An independent review of the response by Maritime New Zealand (MNZ) to the grounding of the Rena on Astrolabe Reef off the coast of Tauranga on 5 October 2011 will be conducted by former Secretary of Foreign Affairs and Trade, Simon Murdoch.
The terms of reference are available on the MNZ website.
The review will examine the MNZ response to the Rena incident and establish the factors that contributed to, or limited, its effectiveness.
It will involve discussions with MNZ staff, and central and local government stakeholders. Although the review will not involve public submissions, Mr Murdoch will discuss the Rena response with all relevant central and government bodies, and with other key agencies that supported the MNZ response.
Mr Manch said that a review of such large scale incidents, carried out independently, was standard practice for emergency response organisations.
“As an organisation, business units within MNZ have done a lot of thinking about the response to the Rena grounding. Now it is timely to get an independent view,” he said. “There will be things that have been done very well, but inevitably there will be areas where things could have been done better and we can take lessons away from this incident.”
Mr Manch said the review’s focus was solely on MNZ’s response to the incident.
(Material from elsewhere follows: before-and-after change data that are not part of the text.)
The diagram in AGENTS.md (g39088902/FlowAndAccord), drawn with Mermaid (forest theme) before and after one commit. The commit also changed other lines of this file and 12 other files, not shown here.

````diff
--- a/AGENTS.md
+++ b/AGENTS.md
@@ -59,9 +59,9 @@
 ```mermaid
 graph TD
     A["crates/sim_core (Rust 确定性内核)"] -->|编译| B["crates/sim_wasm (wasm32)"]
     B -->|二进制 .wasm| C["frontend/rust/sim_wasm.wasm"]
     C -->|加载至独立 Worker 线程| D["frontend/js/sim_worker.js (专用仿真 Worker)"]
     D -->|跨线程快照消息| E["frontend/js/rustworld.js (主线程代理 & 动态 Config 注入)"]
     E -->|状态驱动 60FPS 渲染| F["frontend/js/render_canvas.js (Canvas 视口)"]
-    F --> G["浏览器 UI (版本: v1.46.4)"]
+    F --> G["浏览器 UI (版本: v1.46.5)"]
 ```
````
He said the causes of the grounding had been established in the criminal investigation that led to the prosecution of the Master and Second Officer.
Ministry of Transport Chief Executive Martin Matthews said an independent review was an opportunity for the transport sector to learn from the Rena experience in order to prepare for similar events.
“If we can identify ways of doing things better, whether this means changing or retaining parts of the current response systems, this is good for the transport sector as a whole.”
It is expected the independent review will be completed in the first quarter of 2013. The review report will be made public.
The Transport Accident Investigation Commission is conducting a separate investigation into the grounding.
Simon Murdoch retired from the Public Service in 2009. He was Chief Executive Officer of the Department of Prime Minister and Cabinet from 1991-1998. He spent most of his career at the Ministry of Foreign Affairs and Trade where he became Chief Executive Officer in 2002. He has held diplomatic postings in Canberra and Washington, and has undertaken a number of reviews in the public sector, mostly in the fields of foreign affairs, security and emergency response and management.